**DATA FOR THIS EXERCISE**:
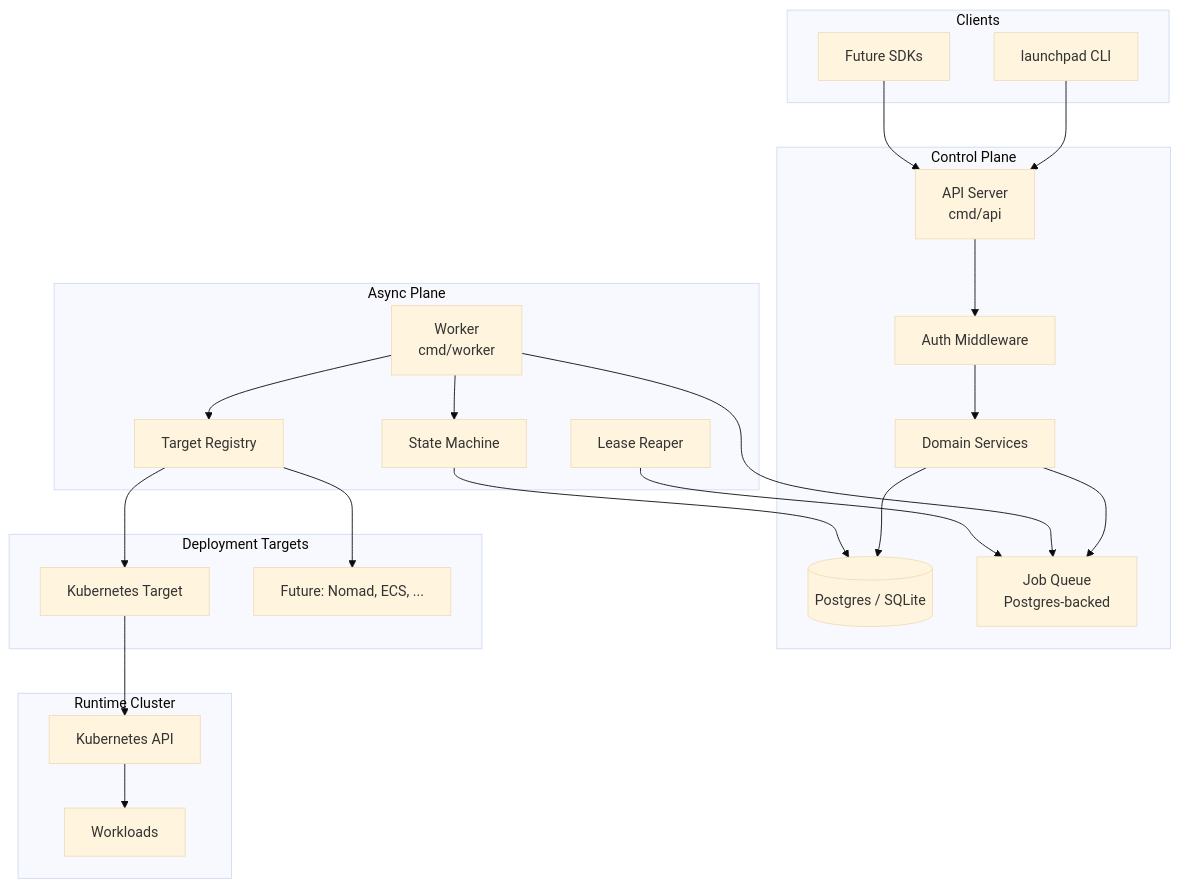
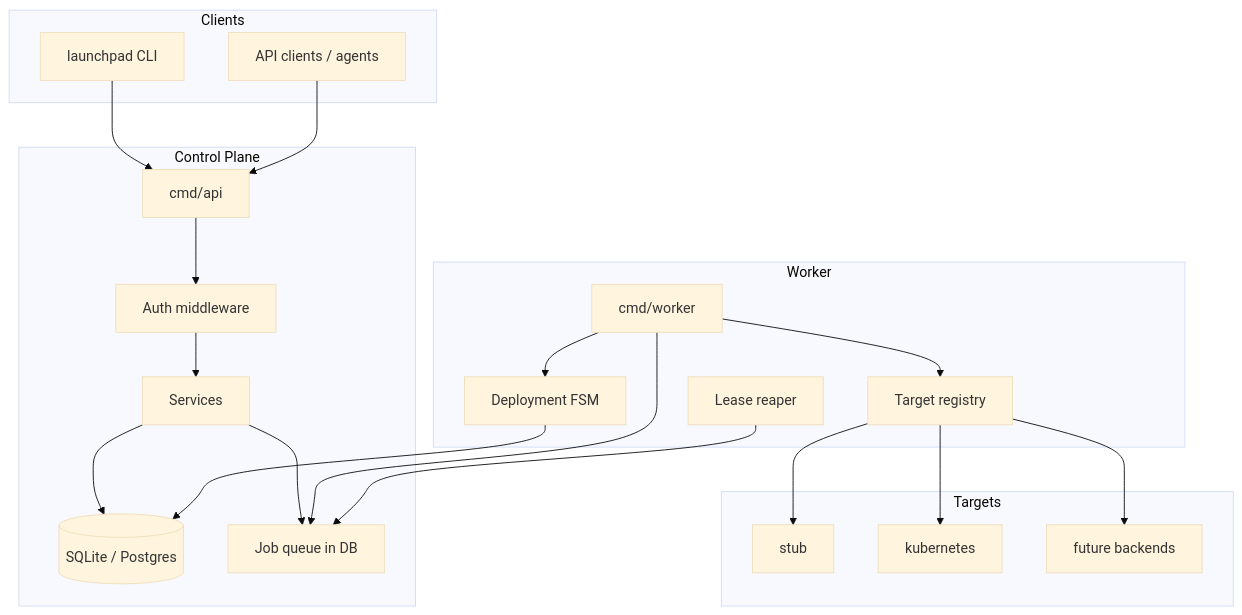
The diagram in docs/DESIGN.md (roydq/launchpad), drawn with Mermaid (base theme) before and after one commit. The commit also changed other lines of this file and 5 other files, not shown here.

First line of the commit message:
docs: rewrite DESIGN.md and sync docs with current architecture

````diff
--- a/docs/DESIGN.md
+++ b/docs/DESIGN.md
@@ -83,44 +35,40 @@
 ```mermaid
 flowchart TB
     subgraph clients [Clients]
         CLI[launchpad CLI]
-        SDK[Future SDKs]
+        API_CLIENT[API clients / agents]
     end
 
     subgraph control [Control Plane]
-        API[API Server<br/>cmd/api]
-        AUTH[Auth Middleware]
-        SVC[Domain Services]
-        STORE[(Postgres / SQLite)]
-        Q[Job Queue<br/>Postgres-backed]
+        API[cmd/api]
+        AUTH[Auth middleware]
+        SVC[Services]
+        STORE[(SQLite / Postgres)]
+        Q[Job queue in DB]
     end
 
-    subgraph async [Async Plane]
-        WORKER[Worker<br/>cmd/worker]
-        REAPER[Lease Reaper]
-        SM[State Machine]
-        REG[Target Registry]
+    subgraph async [Worker]
+        WORKER[cmd/worker]
+        REAPER[Lease reaper]
+        FSM[Deployment FSM]
+        REG[Target registry]
     end
 
-    subgraph targets [Deployment Targets]
-        K8S[Kubernetes Target]
-        FUTURE[Future: Nomad, ECS, ...]
-    end
-
-    subgraph runtime [Runtime Cluster]
-        K8SAPI[Kubernetes API]
-        PODS[Workloads]
+    subgraph targets [Targets]
+        STUB[stub]
+        K8S[kubernetes]
+        FUTURE[future backends]
     end
 
     CLI --> API
-    SDK --> API
+    API_CLIENT --> API
     API --> AUTH --> SVC --> STORE
     SVC --> Q
     WORKER --> Q
     REAPER --> Q
-    WORKER --> SM --> STORE
+    WORKER --> FSM --> STORE
     WORKER --> REG
+    REG --> STUB
     REG --> K8S
     REG --> FUTURE
-    K8S --> K8SAPI --> PODS
 ```
````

**EXERCISE**: Leaving out the images, repeat the listing above exactly.

**RESPONSE TO THE TASK**:
The diagram in docs/DESIGN.md (roydq/launchpad), drawn with Mermaid (base theme) before and after one commit. The commit also changed other lines of this file and 5 other files, not shown here.

First line of the commit message:
docs: rewrite DESIGN.md and sync docs with current architecture

````diff
--- a/docs/DESIGN.md
+++ b/docs/DESIGN.md
@@ -83,44 +35,40 @@
 ```mermaid
 flowchart TB
     subgraph clients [Clients]
         CLI[launchpad CLI]
-        SDK[Future SDKs]
+        API_CLIENT[API clients / agents]
     end
 
     subgraph control [Control Plane]
-        API[API Server<br/>cmd/api]
-        AUTH[Auth Middleware]
-        SVC[Domain Services]
-        STORE[(Postgres / SQLite)]
-        Q[Job Queue<br/>Postgres-backed]
+        API[cmd/api]
+        AUTH[Auth middleware]
+        SVC[Services]
+        STORE[(SQLite / Postgres)]
+        Q[Job queue in DB]
     end
 
-    subgraph async [Async Plane]
-        WORKER[Worker<br/>cmd/worker]
-        REAPER[Lease Reaper]
-        SM[State Machine]
-        REG[Target Registry]
+    subgraph async [Worker]
+        WORKER[cmd/worker]
+        REAPER[Lease reaper]
+        FSM[Deployment FSM]
+        REG[Target registry]
     end
 
-    subgraph targets [Deployment Targets]
-        K8S[Kubernetes Target]
-        FUTURE[Future: Nomad, ECS, ...]
-    end
-
-    subgraph runtime [Runtime Cluster]
-        K8SAPI[Kubernetes API]
-        PODS[Workloads]
+    subgraph targets [Targets]
+        STUB[stub]
+        K8S[kubernetes]
+        FUTURE[future backends]
     end
 
     CLI --> API
-    SDK --> API
+    API_CLIENT --> API
     API --> AUTH --> SVC --> STORE
     SVC --> Q
     WORKER --> Q
     REAPER --> Q
-    WORKER --> SM --> STORE
+    WORKER --> FSM --> STORE
     WORKER --> REG
+    REG --> STUB
     REG --> K8S
     REG --> FUTURE
-    K8S --> K8SAPI --> PODS
 ```
````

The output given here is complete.